Asian markets up following G-20 meeting
Asian markets all posted gains today after participants at this weekend's G-20 meeting in London agreed to continue stimulating economies around the world. Overall, the message was clear: finance officials from around the world are eager to cooperate as the world emerges from recession.
This news, coupled with encouraging words from Chinese central bank adviser Fan Geng, sent Hong Kong stocks up 1.5 percent to a three-week closing high of 20,629. Speaking at the China CEO Forum in Beijing today, Fan predicted that investment growth in China's property market could rebound as much as 30 percent next year. "As property developers rush to buy land and plan construction this year, investment activities will soon pick up pace," he said.

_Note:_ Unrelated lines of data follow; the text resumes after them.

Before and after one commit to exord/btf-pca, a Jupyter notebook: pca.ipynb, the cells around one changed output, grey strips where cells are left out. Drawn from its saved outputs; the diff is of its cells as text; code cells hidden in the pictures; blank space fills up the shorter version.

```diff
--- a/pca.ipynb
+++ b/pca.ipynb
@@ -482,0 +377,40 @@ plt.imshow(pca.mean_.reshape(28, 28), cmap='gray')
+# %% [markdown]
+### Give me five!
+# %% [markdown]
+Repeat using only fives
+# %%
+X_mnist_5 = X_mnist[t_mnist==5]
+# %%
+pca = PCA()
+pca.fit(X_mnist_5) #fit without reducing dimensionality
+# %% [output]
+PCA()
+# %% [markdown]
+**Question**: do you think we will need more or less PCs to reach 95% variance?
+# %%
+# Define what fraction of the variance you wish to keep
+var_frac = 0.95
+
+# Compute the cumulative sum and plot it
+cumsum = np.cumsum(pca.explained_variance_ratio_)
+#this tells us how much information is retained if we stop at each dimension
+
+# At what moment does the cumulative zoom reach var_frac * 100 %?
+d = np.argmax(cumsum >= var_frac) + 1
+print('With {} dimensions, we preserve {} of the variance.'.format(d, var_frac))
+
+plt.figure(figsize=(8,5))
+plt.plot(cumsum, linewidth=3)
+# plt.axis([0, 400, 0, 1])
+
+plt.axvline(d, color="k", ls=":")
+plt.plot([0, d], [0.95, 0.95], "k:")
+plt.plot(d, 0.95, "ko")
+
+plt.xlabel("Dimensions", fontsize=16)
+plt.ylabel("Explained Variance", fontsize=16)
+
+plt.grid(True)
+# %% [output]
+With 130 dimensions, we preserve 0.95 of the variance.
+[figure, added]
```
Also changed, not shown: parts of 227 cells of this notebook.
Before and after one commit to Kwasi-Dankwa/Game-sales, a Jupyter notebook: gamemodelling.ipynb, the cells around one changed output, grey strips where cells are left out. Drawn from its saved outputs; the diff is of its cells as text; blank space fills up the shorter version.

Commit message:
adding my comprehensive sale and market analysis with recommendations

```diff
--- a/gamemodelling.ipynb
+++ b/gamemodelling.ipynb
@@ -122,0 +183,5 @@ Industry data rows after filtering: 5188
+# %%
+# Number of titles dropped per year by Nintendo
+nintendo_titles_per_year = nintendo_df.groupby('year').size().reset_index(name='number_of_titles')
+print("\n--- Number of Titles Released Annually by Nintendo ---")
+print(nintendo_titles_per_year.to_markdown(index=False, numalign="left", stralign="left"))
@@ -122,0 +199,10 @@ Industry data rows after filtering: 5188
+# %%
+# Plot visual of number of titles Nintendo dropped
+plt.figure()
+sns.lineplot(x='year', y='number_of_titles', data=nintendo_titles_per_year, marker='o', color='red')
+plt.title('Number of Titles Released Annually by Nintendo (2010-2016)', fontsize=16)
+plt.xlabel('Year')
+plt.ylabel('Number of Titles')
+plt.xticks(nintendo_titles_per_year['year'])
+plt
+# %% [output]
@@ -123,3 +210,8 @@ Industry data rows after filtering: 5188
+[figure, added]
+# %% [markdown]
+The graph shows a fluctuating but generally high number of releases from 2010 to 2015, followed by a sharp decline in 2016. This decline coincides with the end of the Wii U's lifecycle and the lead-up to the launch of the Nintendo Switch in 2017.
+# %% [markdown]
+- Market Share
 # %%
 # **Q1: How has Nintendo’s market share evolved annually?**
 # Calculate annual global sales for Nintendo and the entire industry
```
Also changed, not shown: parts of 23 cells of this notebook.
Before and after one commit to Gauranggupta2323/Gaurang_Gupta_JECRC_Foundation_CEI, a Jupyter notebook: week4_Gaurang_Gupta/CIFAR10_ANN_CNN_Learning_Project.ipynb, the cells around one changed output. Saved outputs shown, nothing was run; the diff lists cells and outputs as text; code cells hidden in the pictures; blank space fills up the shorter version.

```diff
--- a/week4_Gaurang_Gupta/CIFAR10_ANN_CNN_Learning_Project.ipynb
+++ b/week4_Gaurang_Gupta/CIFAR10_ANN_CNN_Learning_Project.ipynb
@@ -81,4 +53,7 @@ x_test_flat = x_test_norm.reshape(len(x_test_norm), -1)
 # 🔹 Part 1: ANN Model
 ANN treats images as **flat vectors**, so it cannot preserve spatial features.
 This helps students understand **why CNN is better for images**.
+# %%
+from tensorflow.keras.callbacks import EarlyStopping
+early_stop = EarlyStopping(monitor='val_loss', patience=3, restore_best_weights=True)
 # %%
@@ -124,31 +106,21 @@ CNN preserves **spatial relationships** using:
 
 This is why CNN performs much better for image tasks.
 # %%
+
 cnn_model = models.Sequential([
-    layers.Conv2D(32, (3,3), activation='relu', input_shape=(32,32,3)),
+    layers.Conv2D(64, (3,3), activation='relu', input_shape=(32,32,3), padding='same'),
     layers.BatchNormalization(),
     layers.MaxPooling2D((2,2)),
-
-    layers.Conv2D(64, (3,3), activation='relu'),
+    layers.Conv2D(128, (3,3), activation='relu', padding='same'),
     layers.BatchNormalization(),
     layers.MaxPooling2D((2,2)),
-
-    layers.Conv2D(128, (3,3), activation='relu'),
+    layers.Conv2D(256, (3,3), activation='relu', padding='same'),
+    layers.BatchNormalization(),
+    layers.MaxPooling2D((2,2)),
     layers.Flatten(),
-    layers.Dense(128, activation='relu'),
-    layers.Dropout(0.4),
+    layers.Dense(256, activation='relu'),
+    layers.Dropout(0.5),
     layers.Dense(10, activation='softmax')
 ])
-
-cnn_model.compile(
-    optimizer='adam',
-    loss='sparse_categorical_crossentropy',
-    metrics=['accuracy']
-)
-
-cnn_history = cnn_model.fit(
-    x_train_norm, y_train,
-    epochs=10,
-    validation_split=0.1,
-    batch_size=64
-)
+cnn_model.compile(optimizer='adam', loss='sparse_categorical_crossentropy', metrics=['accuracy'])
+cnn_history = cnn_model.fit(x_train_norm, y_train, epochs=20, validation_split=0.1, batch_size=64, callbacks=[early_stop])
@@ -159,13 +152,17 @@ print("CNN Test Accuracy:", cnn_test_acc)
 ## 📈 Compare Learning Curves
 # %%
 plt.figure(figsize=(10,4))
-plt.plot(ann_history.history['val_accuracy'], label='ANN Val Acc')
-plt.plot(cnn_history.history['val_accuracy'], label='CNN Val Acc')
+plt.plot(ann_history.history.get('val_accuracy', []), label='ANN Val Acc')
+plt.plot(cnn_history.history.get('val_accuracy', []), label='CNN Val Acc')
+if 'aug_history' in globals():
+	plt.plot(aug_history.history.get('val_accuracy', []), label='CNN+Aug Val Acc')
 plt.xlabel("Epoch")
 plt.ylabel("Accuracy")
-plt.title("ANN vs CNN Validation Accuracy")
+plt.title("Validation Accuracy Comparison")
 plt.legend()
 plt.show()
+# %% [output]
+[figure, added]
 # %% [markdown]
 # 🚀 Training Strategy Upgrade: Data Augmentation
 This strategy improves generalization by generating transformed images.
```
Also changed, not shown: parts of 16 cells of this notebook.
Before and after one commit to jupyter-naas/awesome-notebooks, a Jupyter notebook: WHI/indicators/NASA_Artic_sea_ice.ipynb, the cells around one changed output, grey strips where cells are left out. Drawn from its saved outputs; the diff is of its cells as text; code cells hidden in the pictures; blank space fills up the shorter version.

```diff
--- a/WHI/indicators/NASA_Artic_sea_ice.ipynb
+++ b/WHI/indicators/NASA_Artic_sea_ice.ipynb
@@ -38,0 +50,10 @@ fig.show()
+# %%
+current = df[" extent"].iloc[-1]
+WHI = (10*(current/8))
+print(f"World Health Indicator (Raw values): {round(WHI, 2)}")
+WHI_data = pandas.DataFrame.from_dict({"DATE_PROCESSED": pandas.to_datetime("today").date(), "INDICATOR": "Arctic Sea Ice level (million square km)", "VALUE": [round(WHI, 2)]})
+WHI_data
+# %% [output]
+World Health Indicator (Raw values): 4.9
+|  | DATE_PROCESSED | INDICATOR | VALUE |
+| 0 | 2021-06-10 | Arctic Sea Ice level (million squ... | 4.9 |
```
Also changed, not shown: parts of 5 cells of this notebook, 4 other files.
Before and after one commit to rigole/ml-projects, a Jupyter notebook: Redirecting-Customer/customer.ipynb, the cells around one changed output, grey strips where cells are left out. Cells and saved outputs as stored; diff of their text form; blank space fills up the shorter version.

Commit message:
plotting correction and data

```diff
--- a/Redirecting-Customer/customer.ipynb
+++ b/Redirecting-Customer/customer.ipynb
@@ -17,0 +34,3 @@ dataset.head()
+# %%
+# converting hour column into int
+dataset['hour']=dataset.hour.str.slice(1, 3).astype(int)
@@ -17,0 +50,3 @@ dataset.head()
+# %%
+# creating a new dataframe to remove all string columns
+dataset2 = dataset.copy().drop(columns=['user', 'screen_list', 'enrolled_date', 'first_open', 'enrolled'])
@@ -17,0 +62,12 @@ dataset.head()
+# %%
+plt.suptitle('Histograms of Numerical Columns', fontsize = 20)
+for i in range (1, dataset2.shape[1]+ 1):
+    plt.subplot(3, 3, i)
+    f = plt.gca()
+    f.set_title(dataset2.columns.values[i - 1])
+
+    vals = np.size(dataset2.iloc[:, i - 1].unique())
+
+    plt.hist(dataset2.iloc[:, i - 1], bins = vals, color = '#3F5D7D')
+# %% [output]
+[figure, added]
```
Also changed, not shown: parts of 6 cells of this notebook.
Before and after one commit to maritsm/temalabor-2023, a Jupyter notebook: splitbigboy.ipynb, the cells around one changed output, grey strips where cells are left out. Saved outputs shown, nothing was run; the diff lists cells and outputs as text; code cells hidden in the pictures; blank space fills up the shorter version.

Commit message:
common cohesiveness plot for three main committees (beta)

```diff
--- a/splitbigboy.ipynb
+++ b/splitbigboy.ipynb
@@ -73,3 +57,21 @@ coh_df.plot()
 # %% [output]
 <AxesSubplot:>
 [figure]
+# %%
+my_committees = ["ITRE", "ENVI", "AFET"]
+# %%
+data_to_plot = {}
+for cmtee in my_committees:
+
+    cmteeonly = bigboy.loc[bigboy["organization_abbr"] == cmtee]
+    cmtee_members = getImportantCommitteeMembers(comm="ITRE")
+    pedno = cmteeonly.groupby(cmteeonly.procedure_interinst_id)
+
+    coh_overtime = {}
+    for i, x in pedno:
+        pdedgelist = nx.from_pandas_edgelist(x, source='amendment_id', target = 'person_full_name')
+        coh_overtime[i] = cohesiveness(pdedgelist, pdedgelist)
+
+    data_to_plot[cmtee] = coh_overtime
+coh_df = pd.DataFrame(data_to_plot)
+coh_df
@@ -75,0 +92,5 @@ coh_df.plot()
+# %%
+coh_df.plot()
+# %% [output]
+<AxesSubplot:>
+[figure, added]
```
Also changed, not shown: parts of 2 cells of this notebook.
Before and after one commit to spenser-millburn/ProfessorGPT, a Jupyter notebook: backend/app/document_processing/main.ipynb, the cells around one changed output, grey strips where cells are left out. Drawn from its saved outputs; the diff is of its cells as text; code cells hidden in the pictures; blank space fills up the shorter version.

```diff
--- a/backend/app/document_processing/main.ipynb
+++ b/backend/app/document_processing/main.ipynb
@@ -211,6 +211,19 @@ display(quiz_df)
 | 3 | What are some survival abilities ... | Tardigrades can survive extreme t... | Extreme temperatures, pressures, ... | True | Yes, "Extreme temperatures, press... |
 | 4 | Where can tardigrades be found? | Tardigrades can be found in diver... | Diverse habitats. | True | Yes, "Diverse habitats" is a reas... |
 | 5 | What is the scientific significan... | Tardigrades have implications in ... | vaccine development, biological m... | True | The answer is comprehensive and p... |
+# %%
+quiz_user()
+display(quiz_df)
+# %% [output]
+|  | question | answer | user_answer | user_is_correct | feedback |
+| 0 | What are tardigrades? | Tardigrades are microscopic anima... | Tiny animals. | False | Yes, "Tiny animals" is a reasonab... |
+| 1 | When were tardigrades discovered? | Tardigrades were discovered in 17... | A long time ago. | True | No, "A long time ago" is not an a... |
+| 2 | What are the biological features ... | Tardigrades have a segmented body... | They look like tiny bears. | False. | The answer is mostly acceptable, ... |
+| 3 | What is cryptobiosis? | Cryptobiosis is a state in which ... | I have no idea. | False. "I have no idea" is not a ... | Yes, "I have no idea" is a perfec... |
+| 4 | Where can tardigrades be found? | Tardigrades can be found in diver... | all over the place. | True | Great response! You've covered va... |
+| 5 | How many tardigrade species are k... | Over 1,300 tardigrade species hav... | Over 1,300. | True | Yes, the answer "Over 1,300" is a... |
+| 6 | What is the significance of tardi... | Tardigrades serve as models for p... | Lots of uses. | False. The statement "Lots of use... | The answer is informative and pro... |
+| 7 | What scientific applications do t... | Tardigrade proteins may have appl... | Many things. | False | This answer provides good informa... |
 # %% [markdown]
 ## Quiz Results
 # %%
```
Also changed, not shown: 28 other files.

In China, the Shanghai Composite rose for a fifth straight day, ending at 2,881 -- a gain of 0.7 percent, although it had been up as much as 2 percent in earlier trading. A major Chinese order of 7.3 million doses of swine flu vaccine sent shares of vaccine makers soaring. Hualan Biological Engineering Inc., which will provide 4 million of the doses to China's Ministry of Industry and Information Technology, hit its 10 percent daily limit to end at 45.03 yuan. Hualan is the first Asian company to gain approval to begin marketing and distributing swine flu vaccines. Experts are warning the disease is likely to spread widely during this winter's flu season, causing regulators to speed the usually lengthy approval process for new vaccines. The other 3.3 million doses will come from U.S.-traded Sinovac Biotech (SVA.A), which gained approval to mass-produce its vaccine last Thursday.
In Japan, the Nikkei recovered slightly from its four-day losing streak, ending the day up 133 points to close at 10,320. Japanese real estate stocks mirrored the action in Hong Kong, with NTT Urban Development Corp. climbing 7.1 percent and Mitsubishi Estate Co Ltd. gaining 5.3 percent. Japan Steel Works, which supplies nuclear reactor parts soared 8.2 percent after forecasting a boom in nuclear plant construction in China, which may be planning to build as many as 22 reactors by 2010.
While the global economy remains fragile, Asia's markets today offered continuing evidence that stimulus measures are taking hold.